Using Mantra and Sound

In the previous post the mantra below is translated.

gate gate pāragate pārasaṃgate bodhi svāhā

I think of it as being:

gone, gone, gone beyond, gone beyond the beyond, hail the great awakening.

It is perhaps the mantra of a Tathāgata.

This from Wikipedia

“Tathāgata is a Pali word; Gautama Buddha uses it when referring to himself or other Buddhas in the Pāli Canon. The term is often thought to mean either “one who has thus gone” (tathā-gata), “one who has thus come” (tathā-āgata), or sometimes “one who has thus not gone” (tathā-agata). This is interpreted as signifying that the Tathāgata is beyond all coming and going – beyond all transitory phenomena. There are, however, other interpretations and the precise original meaning of the word is not certain.”

Together with AUM it is one of my favourites. It seems to me the mantra par excellence for shifting awareness a long way from the day to day drama of physical plane life. I have chanted it in my version of Tibetan Deep Voice very many times and it acts as a “key” to change jhana or state of awareness. I always do this with eyes closed.

One of the great things about living here is that one can really let rip with the chanting without fear of upsetting the neighbours. This means I can play with tone and volume. Have a listen to my recording of Gayatri which I made a couple of years after I found I could do this. This will give you a low sound volume idea.

One can roll the chant around one’s mouth and apply torque to the sound “pāra”. As one ramps up the volume and the intent coming out of the diaphragm control one takes conscious / awareness a long way. And then when you stop chanting there is a sense of complete stillness, emptiness and perhaps, a glimpse of śūnyatā.  There is utter silence after the sound.

As with all meditations one needs to take care that one can get back in into the body. The torque is what unscrews the Sahasrāra in the crown, lifts it and enables one to start to exit awareness by stretching the Antahkarana and Sutratma. If I may phrase it thus the quietness outside in deafening. Time and space cease to have their usual meaning and there is / can be a controlled contact with what Toltecs call the void. {I may elaborate on this another day} Because time is not, it can feel that one is “there” for a very long “time”, yet when one comes back to earth time only tens of minutes have passed.

What I am doing in this is high volume chanting whilst visualising the sound twisting the Sahasrāra “manhole cover” open. Then using the sound to elevate the cover so that I can take my awareness the other side of the cover.

I can now do this with out the need to chant.

One “exits” slowly. And when one comes back it must be done at exactly the same pace. If you imagine an elastic band stretched it needs a controlled relaxation otherwise it will “ping” and that is dangerous.

As described here this is a raja yoga visualisation using a Buddhist mantra chanted in something like Tibetan Deep Voice…

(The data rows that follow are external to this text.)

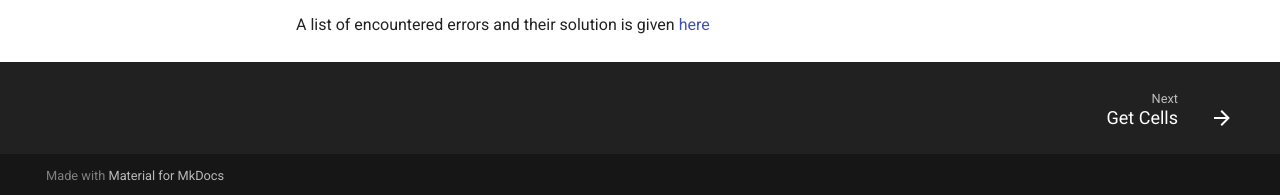
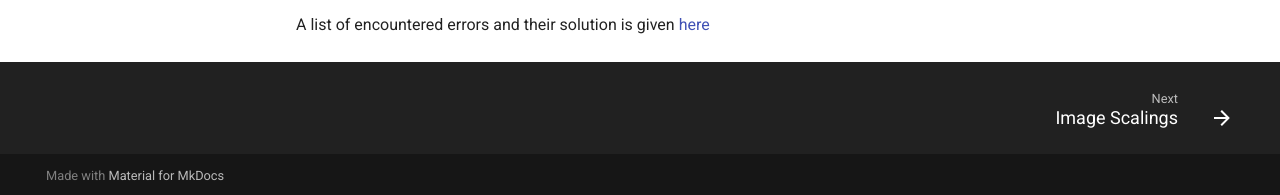
Before and after one commit to gletort/FishFeats, an MkDocs documentation site: the page built from docs/index.md, in a window 1280 px wide and 900 px high, scrolled down 1805 px. Shown: the part 702-897 px from the top of the window. Built offline with MkDocs 1.6.1 and Material for MkDocs 9.7.7, drawn with Linux system fonts in a browser that asks for light colours; comment, search, counter and statistics services are not loaded.

Commit message:
correct typo

```diff
--- a/mkdocs.yml
+++ b/mkdocs.yml
@@ -5,7 +5,7 @@
 nav:
     - Home: index.md
     - Steps:
-        - Image Scalings: Image-Scalings.md
+        - Image Scalings: Image-scalings.md
         - Get Cells: Get-cells.md
 
 theme:
```
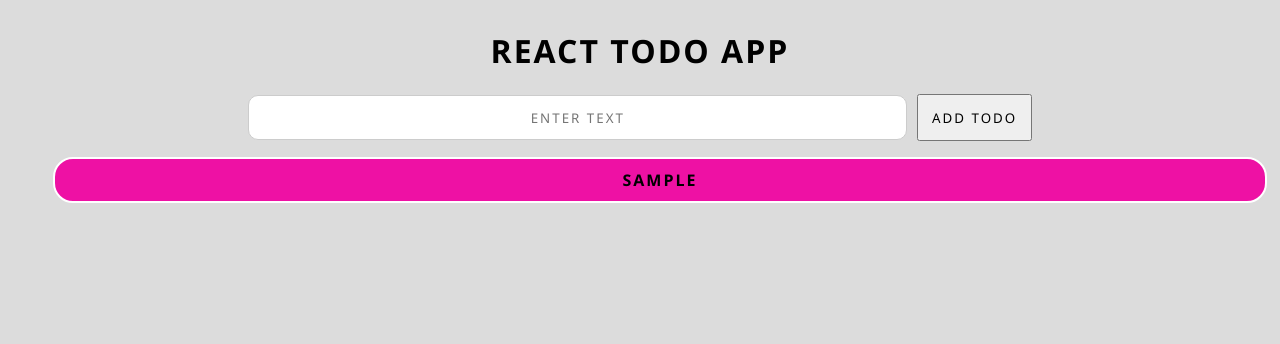
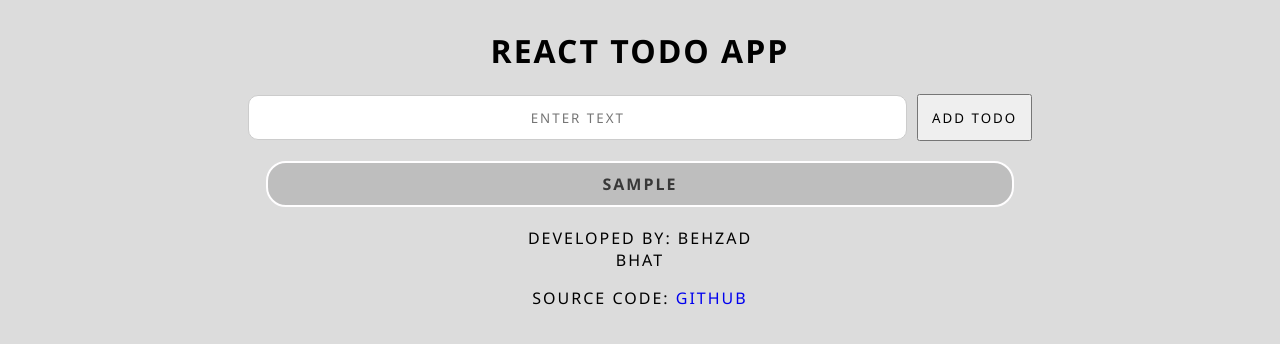
Before and after one commit to behxaad/react-todo-app, a React (Create React App) app: page / in a window 1280 px wide. Both pictures are taken after typing "Sample" into the empty fields and a click on the button "ADD TODO". Shown: the top 344 px of the page. Built offline with nearby package versions, Linux system fonts and the light colour scheme.

Commit message:
added delete option and some css

```diff
--- a/package.json
+++ b/package.json
@@ -8,6 +8,7 @@
     "@testing-library/user-event": "^12.8.3",
     "react": "^17.0.2",
     "react-dom": "^17.0.2",
+    "react-flip-move": "^3.0.4",
     "react-scripts": "4.0.3",
     "web-vitals": "^1.1.1"
   },
--- a/src/App.css
+++ b/src/App.css
@@ -17,9 +17,16 @@ input{
     border:1px solid #ccc ;
 }
 
+
 button{
     margin-left: 10px;
     padding: 1%;
+}
+
+ul{
+    list-style: none;
+    padding: 0;
+    margin: 20px 20%;
 }
 
 ul li{
@@ -28,12 +35,33 @@ ul li{
     padding: 10px 10px;
     margin:5px;
     border-radius: 20px;
-    background-color: rgb(238, 17, 164);
-    color: black;
+    background-color: rgb(190, 190, 190);
+    color: rgba(7, 7, 7, 0.733);
     font-weight: bold;
 
 }
 
-li:focus{
+li:hover{
     text-decoration: line-through;
+    background-color: cornflowerblue;
+    cursor: pointer
 }
+
+footer{
+
+    position: relative;
+    bottom: 0;
+    margin-top: 75%;
+    margin: 0 39%;
+
+}
+
+a:link{
+    text-decoration: none;
+}
+
+a:hover{
+    text-decoration: underline;
+}
+
+a:
--- a/src/components/TodoForm.js
+++ b/src/components/TodoForm.js
@@ -11,12 +11,13 @@ class TodoForm extends Component {
     }
 
     this.addItem = this.addItem.bind(this);
+    this.deleteItem = this.deleteItem.bind(this);
   }
 
   addItem(e) {
-    if (this._inputElement.value !== "") {
+    if (this.texted.value !== "") {
       var newItem = {
-        text: this._inputElement.value,
+        text: this.texted.value,
         key: Date.now()
       };
 
@@ -26,7 +27,7 @@ class TodoForm extends Component {
         };
       });
 
-      this._inputElement.value = "";
+      this.texted.value = "";
     }
 
     console.log(this.state.items);
@@ -34,10 +35,15 @@ class TodoForm extends Component {
     e.preventDefault();
   }
 
-  // delTodo = (id) => {
-  //   setTodos(todos.filter((todo) => todo.id !== id));
-  // };
+  deleteItem(key) {
+    var filteredItems = this.state.items.filter(function (item) {
+      return (item.key !== key);
+    });
 
+    this.setState({
+      items: filteredItems
+    });
+  }
 
   render() {
 
@@ -45,11 +51,17 @@ class TodoForm extends Component {
       <>
         <form onSubmit={this.addItem}>
           <input type="text" className="todo-input" placeHolder="Enter Text"
-            ref={(a) => this._inputElement = a} value={this.text}
+            ref={(a) => this.texted = a} value={this.text}
           />
           <button>Add Todo</button>
         </form>
-        <TodoList entries={this.state.items} />
+        <TodoList entries={this.state.items} delete={this.deleteItem}/>
+        <footer>
+          Developed By: Behzad Bhat
+          <p>
+            Source Code:<a href="https://github.com/behxaad/react-todo-app"> GitHub</a>
+          </p>
+        </footer>
       </>
     )
 
--- a/src/components/TodoList.js
+++ b/src/components/TodoList.js
@@ -2,12 +2,16 @@ import React, { Component } from "react";
 
 class TodoList extends Component {
 
+  delete(key) {
+    this.props.delete(key);
+  }
+
     render() {
       var todoEntries = this.props.entries;
-      var listItems = todoEntries.map(item => <li key={item.key}>{item.text}</li>);
+      var listItems = todoEntries.map(item => <li onClick={() => this.delete(item.key)} key={item.key}>{item.text}</li>);
 
       return (
-        <ul className="theList">
+        <ul className="todoList">
             {listItems}
         </ul>
       );
```
Also changed, not shown: 1 other file (tests, documents, lock files or other folders).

From my experience if you trust your intuition, you will find the appropriate notes yourself.

The mantra works on four levels

gate gate   —-   pāragate —- pārasaṃgate —- bodhi svāhā

Each level is further from the mundane and the hurly burly. The repetitive steps take you “out” of day to day mind.

Coming back is done by controlled intention, step wise. Slowly one materialises back in the head.

I always do some purification om ah hum as an act of sanctity, respect and of thanks. Before I open my eyes, I clap my hands three times to feel really grounded back.

I have just clapped….

This is an example of synthesis…

Leave a Reply

Please log in using one of these methods to post your comment:

WordPress.com Logo

You are commenting using your WordPress.com account. Log Out /  Change )

Twitter picture

You are commenting using your Twitter account. Log Out /  Change )

Facebook photo

You are commenting using your Facebook account. Log Out /  Change )

Connecting to %s